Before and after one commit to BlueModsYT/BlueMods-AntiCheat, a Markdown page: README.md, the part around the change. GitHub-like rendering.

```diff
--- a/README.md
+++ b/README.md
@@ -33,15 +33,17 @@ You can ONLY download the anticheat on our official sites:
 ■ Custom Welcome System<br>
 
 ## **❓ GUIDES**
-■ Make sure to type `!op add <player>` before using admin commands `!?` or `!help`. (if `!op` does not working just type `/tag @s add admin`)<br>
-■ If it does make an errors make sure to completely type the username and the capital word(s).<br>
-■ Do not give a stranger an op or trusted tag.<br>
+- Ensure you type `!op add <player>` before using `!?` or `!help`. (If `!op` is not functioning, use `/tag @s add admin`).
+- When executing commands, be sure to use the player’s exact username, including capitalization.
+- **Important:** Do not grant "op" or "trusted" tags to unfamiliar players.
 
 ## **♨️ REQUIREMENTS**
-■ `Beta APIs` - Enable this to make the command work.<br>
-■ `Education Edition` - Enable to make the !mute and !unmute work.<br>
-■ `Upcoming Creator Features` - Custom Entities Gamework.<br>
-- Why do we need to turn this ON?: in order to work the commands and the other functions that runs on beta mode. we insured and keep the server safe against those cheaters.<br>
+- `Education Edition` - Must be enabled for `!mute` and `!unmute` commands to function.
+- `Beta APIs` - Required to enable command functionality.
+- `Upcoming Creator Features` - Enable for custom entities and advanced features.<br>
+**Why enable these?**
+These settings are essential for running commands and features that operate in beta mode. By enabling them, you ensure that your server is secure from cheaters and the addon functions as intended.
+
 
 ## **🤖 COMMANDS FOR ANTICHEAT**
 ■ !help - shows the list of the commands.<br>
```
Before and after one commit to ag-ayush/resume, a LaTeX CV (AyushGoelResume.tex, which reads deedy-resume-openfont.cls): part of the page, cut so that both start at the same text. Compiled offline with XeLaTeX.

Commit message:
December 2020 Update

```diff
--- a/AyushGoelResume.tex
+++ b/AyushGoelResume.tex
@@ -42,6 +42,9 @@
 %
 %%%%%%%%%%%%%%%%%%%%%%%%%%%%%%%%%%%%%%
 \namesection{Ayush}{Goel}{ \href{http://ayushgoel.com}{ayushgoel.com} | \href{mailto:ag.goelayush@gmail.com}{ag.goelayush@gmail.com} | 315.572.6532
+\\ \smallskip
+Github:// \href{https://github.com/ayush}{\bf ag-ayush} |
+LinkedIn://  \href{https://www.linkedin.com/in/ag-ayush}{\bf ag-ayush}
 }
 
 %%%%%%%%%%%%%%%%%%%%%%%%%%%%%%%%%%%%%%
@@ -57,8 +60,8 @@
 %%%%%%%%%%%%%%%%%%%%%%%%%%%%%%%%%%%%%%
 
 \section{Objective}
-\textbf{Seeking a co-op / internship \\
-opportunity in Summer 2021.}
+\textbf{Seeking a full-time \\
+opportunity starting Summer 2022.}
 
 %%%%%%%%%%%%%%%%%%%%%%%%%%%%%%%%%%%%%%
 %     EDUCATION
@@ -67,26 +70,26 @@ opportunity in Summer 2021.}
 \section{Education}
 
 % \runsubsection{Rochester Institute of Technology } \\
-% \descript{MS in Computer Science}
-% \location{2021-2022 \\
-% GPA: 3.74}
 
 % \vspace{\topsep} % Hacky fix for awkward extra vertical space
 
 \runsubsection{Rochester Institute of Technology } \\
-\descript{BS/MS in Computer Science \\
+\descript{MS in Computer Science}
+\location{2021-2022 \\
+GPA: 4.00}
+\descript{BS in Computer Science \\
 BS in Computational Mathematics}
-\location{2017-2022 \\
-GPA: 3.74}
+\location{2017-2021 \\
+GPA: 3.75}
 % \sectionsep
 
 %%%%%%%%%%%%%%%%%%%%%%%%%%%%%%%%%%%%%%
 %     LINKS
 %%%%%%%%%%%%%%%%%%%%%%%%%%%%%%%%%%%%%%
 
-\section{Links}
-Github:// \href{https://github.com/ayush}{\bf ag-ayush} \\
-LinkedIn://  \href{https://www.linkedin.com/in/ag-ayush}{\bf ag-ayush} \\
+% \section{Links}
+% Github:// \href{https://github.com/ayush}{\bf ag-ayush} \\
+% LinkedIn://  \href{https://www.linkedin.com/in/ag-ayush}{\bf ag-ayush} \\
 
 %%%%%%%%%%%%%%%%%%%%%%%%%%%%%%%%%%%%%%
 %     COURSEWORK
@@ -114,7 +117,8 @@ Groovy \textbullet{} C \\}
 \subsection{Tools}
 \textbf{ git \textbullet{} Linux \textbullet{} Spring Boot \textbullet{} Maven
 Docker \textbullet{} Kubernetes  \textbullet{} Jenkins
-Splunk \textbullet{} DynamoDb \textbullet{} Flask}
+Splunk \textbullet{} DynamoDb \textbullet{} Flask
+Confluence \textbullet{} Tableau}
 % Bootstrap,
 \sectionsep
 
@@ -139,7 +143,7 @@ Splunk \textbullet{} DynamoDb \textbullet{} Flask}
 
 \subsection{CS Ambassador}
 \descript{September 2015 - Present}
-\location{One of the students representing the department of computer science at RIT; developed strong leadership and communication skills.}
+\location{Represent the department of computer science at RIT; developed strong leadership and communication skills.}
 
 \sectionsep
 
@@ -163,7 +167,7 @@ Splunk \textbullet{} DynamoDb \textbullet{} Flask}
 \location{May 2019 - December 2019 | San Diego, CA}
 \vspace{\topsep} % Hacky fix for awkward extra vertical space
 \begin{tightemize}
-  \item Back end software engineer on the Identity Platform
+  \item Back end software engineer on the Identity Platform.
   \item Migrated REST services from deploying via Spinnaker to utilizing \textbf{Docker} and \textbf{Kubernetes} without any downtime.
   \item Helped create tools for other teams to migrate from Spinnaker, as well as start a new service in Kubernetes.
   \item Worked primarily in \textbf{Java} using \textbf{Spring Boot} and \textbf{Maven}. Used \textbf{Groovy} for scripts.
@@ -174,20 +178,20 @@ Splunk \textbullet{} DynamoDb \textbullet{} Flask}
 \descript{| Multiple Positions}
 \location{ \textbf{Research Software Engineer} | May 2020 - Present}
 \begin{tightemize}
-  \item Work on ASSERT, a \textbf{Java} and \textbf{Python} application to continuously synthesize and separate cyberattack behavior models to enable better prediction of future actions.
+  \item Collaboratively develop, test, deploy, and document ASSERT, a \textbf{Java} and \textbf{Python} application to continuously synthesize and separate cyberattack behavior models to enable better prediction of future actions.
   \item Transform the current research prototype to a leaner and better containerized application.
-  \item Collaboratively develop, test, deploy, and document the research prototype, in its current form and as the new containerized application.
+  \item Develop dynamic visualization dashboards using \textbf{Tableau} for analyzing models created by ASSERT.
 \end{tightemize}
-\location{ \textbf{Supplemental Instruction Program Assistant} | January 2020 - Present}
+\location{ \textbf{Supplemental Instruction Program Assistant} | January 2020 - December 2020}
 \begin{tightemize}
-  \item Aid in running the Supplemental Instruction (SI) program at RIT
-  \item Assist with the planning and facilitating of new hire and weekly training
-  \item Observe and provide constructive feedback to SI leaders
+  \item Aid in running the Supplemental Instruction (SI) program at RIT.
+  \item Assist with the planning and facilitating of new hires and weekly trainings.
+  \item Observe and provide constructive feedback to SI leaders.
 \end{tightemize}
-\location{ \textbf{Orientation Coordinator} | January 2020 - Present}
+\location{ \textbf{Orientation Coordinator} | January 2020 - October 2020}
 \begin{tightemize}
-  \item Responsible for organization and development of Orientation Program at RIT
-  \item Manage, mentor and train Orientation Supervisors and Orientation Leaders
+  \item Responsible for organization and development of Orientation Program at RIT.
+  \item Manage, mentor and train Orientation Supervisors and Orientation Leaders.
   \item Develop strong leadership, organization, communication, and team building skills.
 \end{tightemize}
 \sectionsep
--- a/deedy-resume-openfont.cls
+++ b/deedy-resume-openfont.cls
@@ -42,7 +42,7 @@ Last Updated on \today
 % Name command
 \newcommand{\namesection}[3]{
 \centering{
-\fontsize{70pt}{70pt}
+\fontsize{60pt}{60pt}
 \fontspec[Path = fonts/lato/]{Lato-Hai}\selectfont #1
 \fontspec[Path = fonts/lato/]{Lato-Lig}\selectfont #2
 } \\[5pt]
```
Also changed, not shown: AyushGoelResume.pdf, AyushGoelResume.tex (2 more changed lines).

━━━

= PROMPT =
All lines carrying the word "Flask" must be copied from the data above.

= ANSWER TO THE PROBLEM =
-Splunk \textbullet{} DynamoDb \textbullet{} Flask}
+Splunk \textbullet{} DynamoDb \textbullet{} Flask
@@ -139,7 +143,7 @@ Splunk \textbullet{} DynamoDb \textbullet{} Flask}
@@ -163,7 +167,7 @@ Splunk \textbullet{} DynamoDb \textbullet{} Flask}
@@ -174,20 +178,20 @@ Splunk \textbullet{} DynamoDb \textbullet{} Flask}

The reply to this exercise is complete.